Quick Exit

Experiences Shared

Gina

All names and identifying details have been changed.

Participants have given us permission to share their experiences.

Gina was subjected to sexual abuse by a music teacher, and then by a family friend in whom she had confided about the sexual abuse.

Gina says that she was always a quiet child, but she does not know whether this made her appear vulnerable to her abusers, or whether it was the sexual abuse that caused her to retreat.

Her parents hired Miles to come to their home once a week to teach music to Gina and her sibling. The sexual abuse began almost immediately. Gina was primary school age, and she thinks Miles was about the same age as her grandfather. She relates how he would put his hand inside her knickers and penetrate her with his fingers. Gina’s parents were in the house, but she had a strong sense that she was not allowed to talk about what was happening. Miles would give her sweets and she thought this was to stop her from disclosing to anyone what was going on.

Gina describes how the shame she felt about accepting the sweets grew so much that she could not communicate to anyone what she was suffering. But after a while she told a male family friend who was a few years older than her and had been taught by the same teacher. His response was to call her a liar.

She describes Miles as ‘confident’ and thinks it unlikely that she was the first child he sexually abused. She has never discussed this with her sibling and does not know if they were also sexually abused by their music teacher.

When Gina was nine years old, Miles’s wife contacted the family to say that her husband had died suddenly. Gina felt relief that he would not be coming around again and guilt because she was glad he was dead. The confusion and the complex feelings provoked by his death were difficult for her to manage as a young child.

Gina says Miles was not connected to her school and she has no idea if he was registered to teach. When she reached her late teens, she told her parents about the sexual abuse, but her mother never spoke of it again and her father suggested to one of her siblings that she may have been making it up.

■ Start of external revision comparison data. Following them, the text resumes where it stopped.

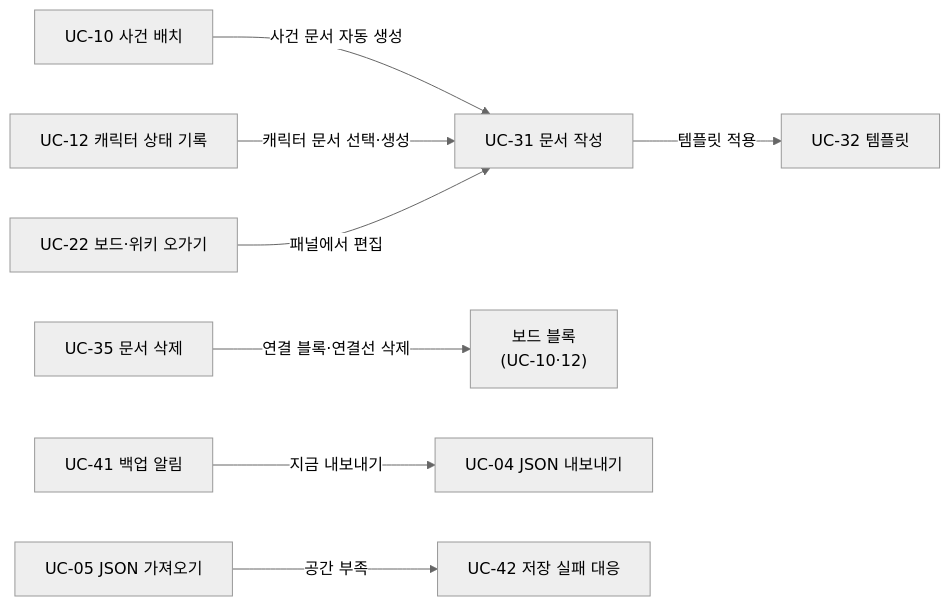
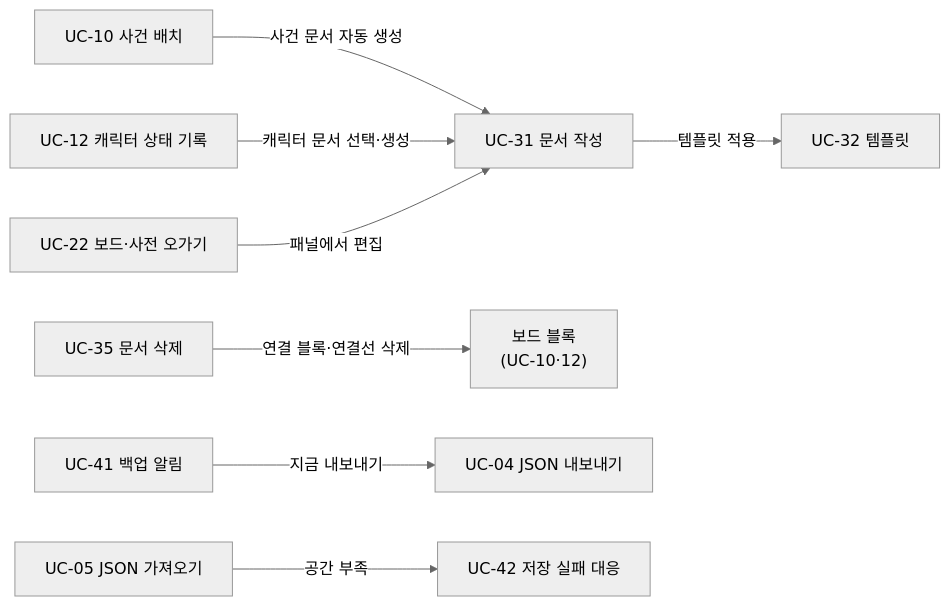
The second of 2 diagrams in docs/design/usecase.md (kty2001/NovelStory), drawn with Mermaid (neutral theme) before and after one commit. The commit also changed other lines of this file and 17 other files, not shown here.

````diff
--- a/docs/design/usecase.md
+++ b/docs/design/usecase.md
@@ -30,11 +30,11 @@
 ```mermaid
 %%{init: {"flowchart": {"wrappingWidth": 320}}}%%
 flowchart LR
     UC10["UC-10 사건 배치"] -->|"사건 문서 자동 생성"| UC31["UC-31 문서 작성"]
     UC12["UC-12 캐릭터 상태 기록"] -->|"캐릭터 문서 선택·생성"| UC31
-    UC22["UC-22 보드·위키 오가기"] -->|"패널에서 편집"| UC31
+    UC22["UC-22 보드·사전 오가기"] -->|"패널에서 편집"| UC31
     UC31 -->|"템플릿 적용"| UC32["UC-32 템플릿"]
     UC35["UC-35 문서 삭제"] -->|"연결 블록·연결선 삭제"| BLK["보드 블록<br/>(UC-10·12)"]
     UC41["UC-41 백업 알림"] -->|"지금 내보내기"| UC04["UC-04 JSON 내보내기"]
     UC05["UC-05 JSON 가져오기"] -->|"공간 부족"| UC42["UC-42 저장 실패 대응"]
 ```
````
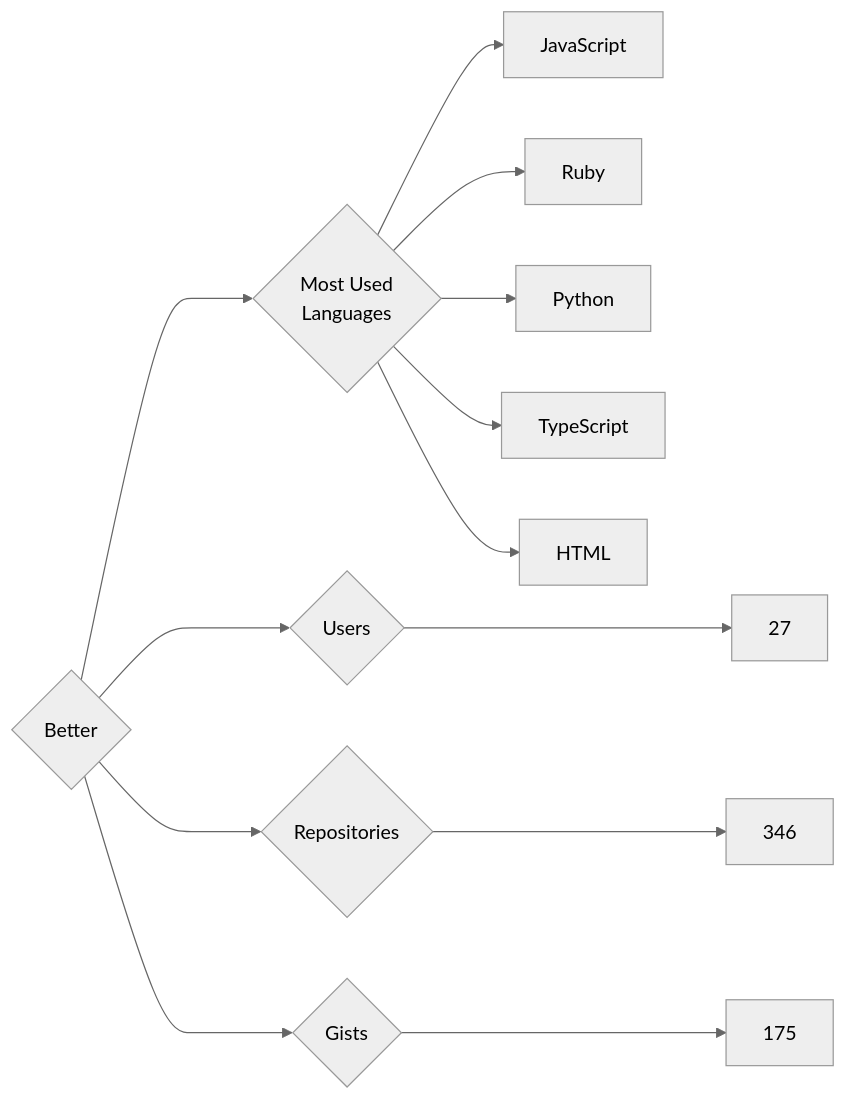
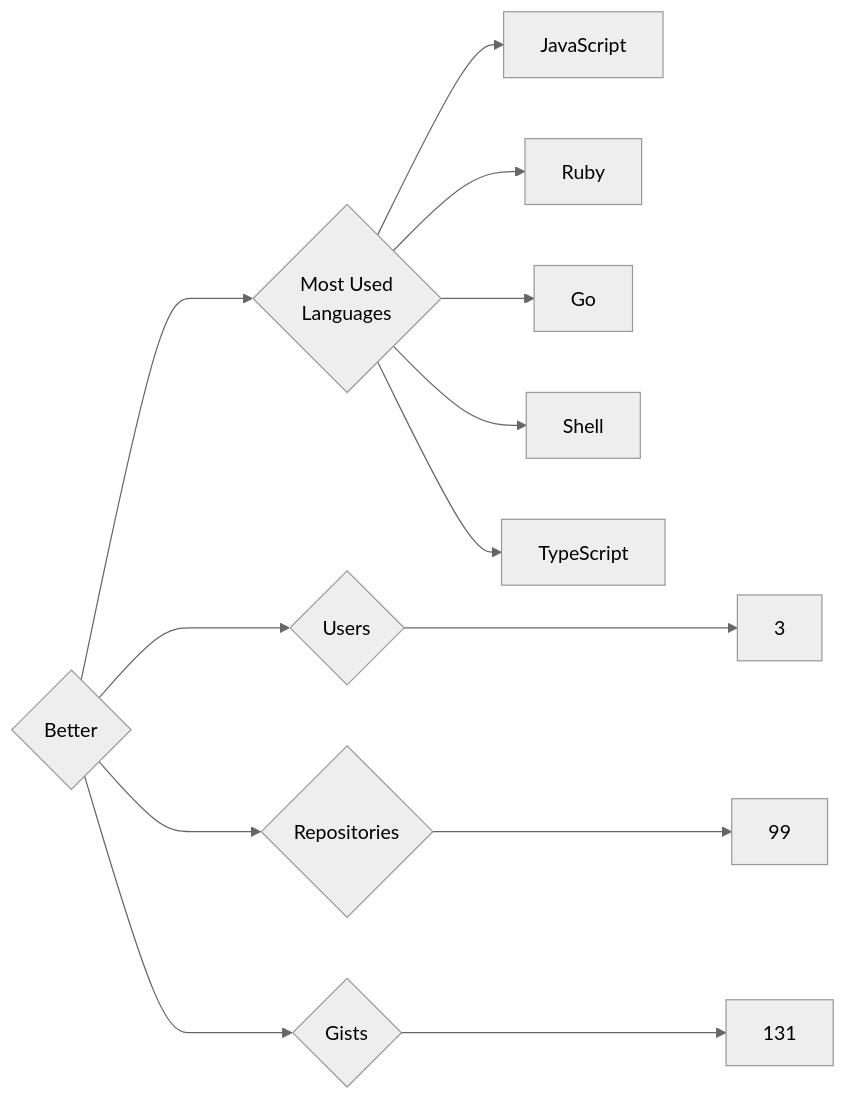
Before and after one commit to trickest/insiders: the diagram in targets/Better/README.md, drawn with Mermaid (neutral theme). The commit also changed 934 other files, not shown here.

````diff
--- a/targets/Better/README.md
+++ b/targets/Better/README.md
@@ -3,13 +3,13 @@
 ```mermaid
 graph LR
 COMPANY_NAME{Better}
-COMPANY_NAME ---> U{Users} ---> UN[27]
-COMPANY_NAME ---> R{Repositories} ---> RN[346]
-COMPANY_NAME ---> G{Gists} ---> GN[175]
+COMPANY_NAME ---> U{Users} ---> UN[3]
+COMPANY_NAME ---> R{Repositories} ---> RN[99]
+COMPANY_NAME ---> G{Gists} ---> GN[131]
 COMPANY_NAME ---> ML{Most Used<br>Languages}
 ML --> JavaScript[JavaScript]
 ML --> Ruby[Ruby]
-ML --> Python[Python]
+ML --> Go[Go]
+ML --> Shell[Shell]
 ML --> TypeScript[TypeScript]
-ML --> HTML[HTML]
 ```
````
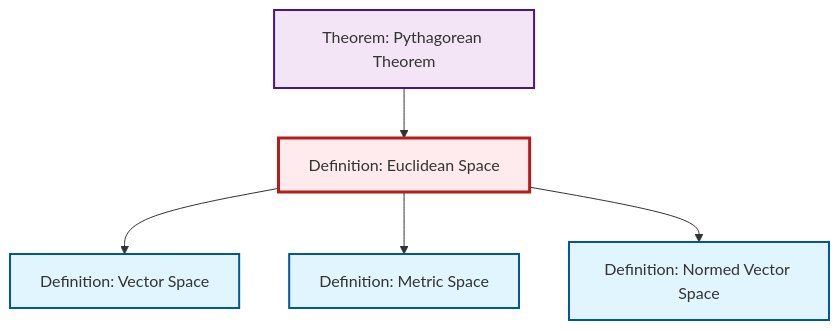
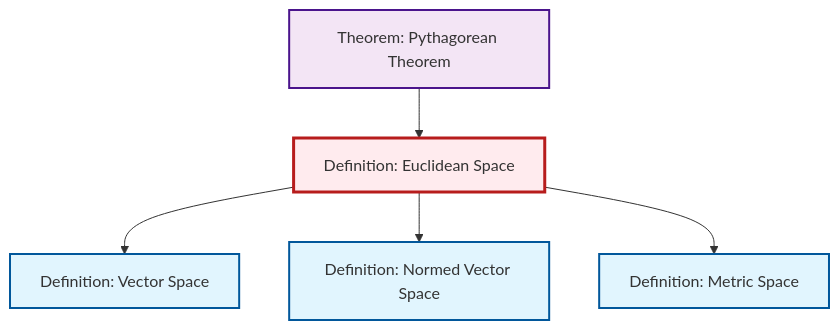
The second of 2 diagrams in content/en/geometry/def-euclidean-space.qmd (RK0429/ModernMath), drawn with Mermaid before and after one commit. The commit also changed other lines of this file and 634 other files, not shown here.

````diff
--- a/content/en/geometry/def-euclidean-space.qmd
+++ b/content/en/geometry/def-euclidean-space.qmd
@@ -69,23 +69,23 @@
 ```{mermaid}
 %%| fig-cap: "Local dependency graph"
 graph TD
     classDef definition fill:#e1f5fe,stroke:#01579b,stroke-width:2px
     classDef theorem fill:#f3e5f5,stroke:#4a148c,stroke-width:2px
     classDef axiom fill:#fff3e0,stroke:#e65100,stroke-width:2px
     classDef example fill:#e8f5e9,stroke:#1b5e20,stroke-width:2px
     classDef current fill:#ffebee,stroke:#b71c1c,stroke-width:3px
+    thm-pythagorean["Theorem: Pythagorean Theorem"]:::theorem
     def-metric-space["Definition: Metric Space"]:::definition
-    thm-pythagorean["Theorem: Pythagorean Theorem"]:::theorem
     def-euclidean-space["Definition: Euclidean Space"]:::definition
+    def-vector-space["Definition: Vector Space"]:::definition
     def-normed-vector-space["Definition: Normed Vector Space"]:::definition
-    def-vector-space["Definition: Vector Space"]:::definition
     def-euclidean-space --> def-vector-space
+    def-euclidean-space --> def-normed-vector-space
     thm-pythagorean --> def-euclidean-space
     def-euclidean-space --> def-metric-space
-    def-euclidean-space --> def-normed-vector-space
     class def-euclidean-space current
+    click thm-pythagorean "thm-pythagorean.html" "Go to Pythagorean Theorem theorem"
     click def-metric-space "def-metric-space.html" "Go to Metric Space definition"
-    click thm-pythagorean "thm-pythagorean.html" "Go to Pythagorean Theorem theorem"
+    click def-vector-space "def-vector-space.html" "Go to Vector Space definition"
     click def-normed-vector-space "def-normed-vector-space.html" "Go to Normed Vector Space definition"
-    click def-vector-space "def-vector-space.html" "Go to Vector Space definition"
 ```
````
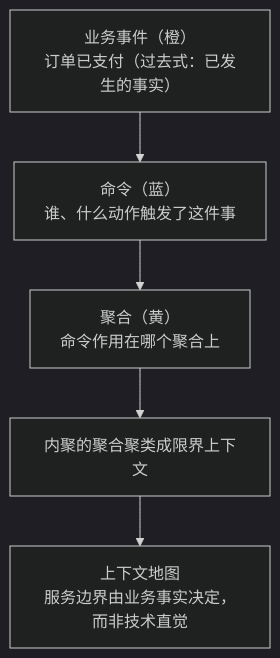
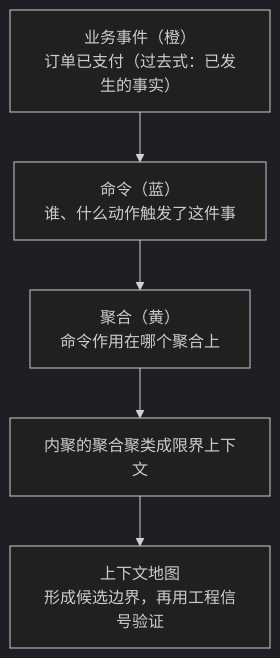
One commit to CrazyForks/java-full-stack changed the seventh of 7 diagrams in docs/04-阶段四-微服务架构与分布式系统/04-DDD领域驱动设计.md. Above: the diagram before and after it, drawn with Mermaid (dark theme). The commit also changed other lines of this file and 58 other files, not shown here.

````diff
--- a/docs/04-阶段四-微服务架构与分布式系统/04-DDD领域驱动设计.md
+++ b/docs/04-阶段四-微服务架构与分布式系统/04-DDD领域驱动设计.md
@@ -474,7 +511,7 @@
 ```mermaid
-flowchart TD
+graph TD
     A["业务事件（橙）<br/>订单已支付（过去式：已发生的事实）"] --> B["命令（蓝）<br/>谁、什么动作触发了这件事"]
     B --> C["聚合（黄）<br/>命令作用在哪个聚合上"]
     C --> D["内聚的聚合聚类成限界上下文"]
-    D --> E["上下文地图<br/>服务边界由业务事实决定，而非技术直觉"]
+    D --> E["上下文地图<br/>形成候选边界，再用工程信号验证"]
 ```
````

Gina started secondary school and says that at first she was happy and thriving there. But not long after starting secondary school, she was raped by the family friend she had previously told about the abuse by Miles. The family friend was 16 or 17 and he continued to rape and abuse Gina until she was in her 20s. She says again, she felt guilty about what was happening to her because she ‘never shouted or screamed’. It did not occur to her that she could go to someone at school and disclose what was happening.

By her second year of secondary school Gina’s academic record was declining; she was acting up and behaving badly. She became more promiscuous, engaging in risky behaviour. As a teenager, she says she felt that there was something wrong with her and that she was ‘broken’. The school spoke to her parents about her behaviour, but she was never asked if anything was troubling her. There was no pastoral care available and Gina says she had no sense that the school would help her.

As one of a number of children, Gina had always felt that her role in the family was the ‘grown-up one’ and the carer for her other siblings. Now she was getting attention from her parents for all the wrong reasons. She says she has been known as the ‘naughty’ child ever since.

The childhood sexual abuse suffered by Gina has impacted significantly on her life. She has struggled to form and maintain trusting relationships. From her teenage years until her 30s, she drank alcohol and took drugs. She has been sober for a long time now and considers that the alcohol and drug abuse were caused by the problems she developed in her younger years.

Gina has told some of her siblings about the later sexual abuse, but not her parents as they are still closely acquainted with her abuser’s family. She has not told the police about the multiple rapes by him because she is frightened about the huge impact her disclosure might have. She has heard stories that make her think it is unlikely there would be a successful prosecution.

Therapy has helped Gina in part to overcome the traumatic sexual abuse she has experienced. But she describes feeling frightened much of the time; she doesn’t like going out on her own and she sees danger everywhere. She looks at her young family and worries that something similar could happen to them.

Looking back, Gina believes that her parents could have helped her more and the school could have done more to discover the background reasons for her behaviour. She believes that the problem of child sexual abuse is extremely complex and considers that sexism has some role to play, because girls are taught to be compliant.

She feels very upset by reports in the media about women being questioned when they report sexual abuse and the implication that they must be gaining from it. She sincerely hopes that children today would feel able to report sexual abuse and not internalise it the way she did.

Your privacy

There are very limited circumstances where we tell anyone your name without your consent, for example if a child is currently at risk and we need to tell the police.